We study how difficulty of problems affects decision quality in complex problems by studying a measure of expected difficulty over random instances (i.e. random cases) of a problem. This measure, which we refer to as instance complexity (IC), quantifies the expected hardness of a decision problems; that is, problems that have a yes/no answer. More specifically, this measure captures how constrained the problem is, based on a small number of features of the instance. Overall, IC has three main advantages. Firstly, it is a well- studied measure that has been proven to be applicable to a large range of problems for electronic computers. Secondly, it allows calculation of expected hardness of a problem ex-ante, that is, before solving the problem. And lastly, it captures complexity that is independent of a particular algorithm or model of computation. Thus, it is considered to characterize the inherent computational complexity of random instances, which is independent of the system solving it.

In this study we test whether IC is a generalizable measure, for humans, of the expected hardness of solving a problem. For this purpose, we ran a set of experiments in which human participants solved a set of instances of one of three widely studied NP-Complete problems, namely the Traveling Salesperson, the Knapsack Problem or Boolean Satisfiability. Instances varied in their IC. We show that participants expended more effort on instances with higher IC, but that decision quality was lower in those instances. Together, our results suggest that IC can be used to measure the expected computational requirements of solving random instances of a problem, based on an instance’s features.
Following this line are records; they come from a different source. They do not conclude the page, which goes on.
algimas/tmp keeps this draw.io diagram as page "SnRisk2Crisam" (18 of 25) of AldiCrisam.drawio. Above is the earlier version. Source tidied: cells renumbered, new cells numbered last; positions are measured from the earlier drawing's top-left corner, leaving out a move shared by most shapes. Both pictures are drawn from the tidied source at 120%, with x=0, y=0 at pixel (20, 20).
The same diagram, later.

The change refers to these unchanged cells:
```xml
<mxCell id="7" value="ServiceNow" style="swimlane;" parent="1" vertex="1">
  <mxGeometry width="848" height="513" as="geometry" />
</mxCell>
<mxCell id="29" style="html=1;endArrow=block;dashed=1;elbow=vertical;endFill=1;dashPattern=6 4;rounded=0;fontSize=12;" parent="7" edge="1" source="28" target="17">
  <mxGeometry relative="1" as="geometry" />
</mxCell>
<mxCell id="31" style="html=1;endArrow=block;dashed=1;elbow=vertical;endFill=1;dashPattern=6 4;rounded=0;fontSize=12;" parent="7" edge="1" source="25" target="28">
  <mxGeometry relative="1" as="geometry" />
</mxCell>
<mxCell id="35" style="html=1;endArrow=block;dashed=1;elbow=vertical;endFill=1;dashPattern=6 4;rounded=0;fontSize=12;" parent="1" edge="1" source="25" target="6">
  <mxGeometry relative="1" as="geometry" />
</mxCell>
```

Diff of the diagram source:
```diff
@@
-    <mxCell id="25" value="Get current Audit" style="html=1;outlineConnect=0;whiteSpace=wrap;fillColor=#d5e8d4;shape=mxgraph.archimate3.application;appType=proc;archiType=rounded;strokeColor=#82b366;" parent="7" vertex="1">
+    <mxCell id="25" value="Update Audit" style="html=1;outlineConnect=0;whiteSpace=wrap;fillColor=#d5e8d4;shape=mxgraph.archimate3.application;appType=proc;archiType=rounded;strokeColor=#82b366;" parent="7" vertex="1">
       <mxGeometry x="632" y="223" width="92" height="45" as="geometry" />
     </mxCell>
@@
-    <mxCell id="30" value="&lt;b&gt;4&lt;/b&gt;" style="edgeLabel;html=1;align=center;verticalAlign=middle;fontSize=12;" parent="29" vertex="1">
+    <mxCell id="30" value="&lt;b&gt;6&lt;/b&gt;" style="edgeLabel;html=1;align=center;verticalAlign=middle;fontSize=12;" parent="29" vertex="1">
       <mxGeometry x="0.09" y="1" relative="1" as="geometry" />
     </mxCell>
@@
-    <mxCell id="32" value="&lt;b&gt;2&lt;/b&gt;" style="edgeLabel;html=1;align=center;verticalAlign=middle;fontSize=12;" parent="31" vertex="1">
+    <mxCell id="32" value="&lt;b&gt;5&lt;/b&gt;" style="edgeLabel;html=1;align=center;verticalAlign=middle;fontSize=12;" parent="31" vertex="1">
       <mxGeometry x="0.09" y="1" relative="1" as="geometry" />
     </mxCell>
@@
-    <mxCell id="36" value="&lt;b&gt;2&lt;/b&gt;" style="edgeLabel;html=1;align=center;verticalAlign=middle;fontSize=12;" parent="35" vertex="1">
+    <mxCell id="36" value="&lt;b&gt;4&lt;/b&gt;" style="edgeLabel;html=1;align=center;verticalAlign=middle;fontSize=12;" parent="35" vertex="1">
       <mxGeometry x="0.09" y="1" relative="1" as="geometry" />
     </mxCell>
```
The findings of this study speak to the broader question of whether there is a link between the computation model in humans and electronic computers. Specifically, this study gives evidence that the average hardness of random instances can be characterized via the same set of parameters for both computing systems. This provides support that computational complexity theory applies to humans. Moreover, we argue that decision-makers could use IC to estimate the expected costs of performing a task. One reason is that the estimation of IC can be done without having to solve the problem. Furthermore, the results of this study suggest that IC captures the hardness of a random instance. Most importantly, our findings suggest that people modulate their effort according to IC. Altogether, this generates future avenues for research, based on IC, that could shed light into the cognitive resource allocation process in the brain.

PhD candidate, University of Melbourne

Human Decision-Making, Computational Complexity, Neuroimaging (fMRI), Open Science, R....

Sunday July 19, 2020 9:00pm - 10:00pm CEST

Slot 17

Slot 17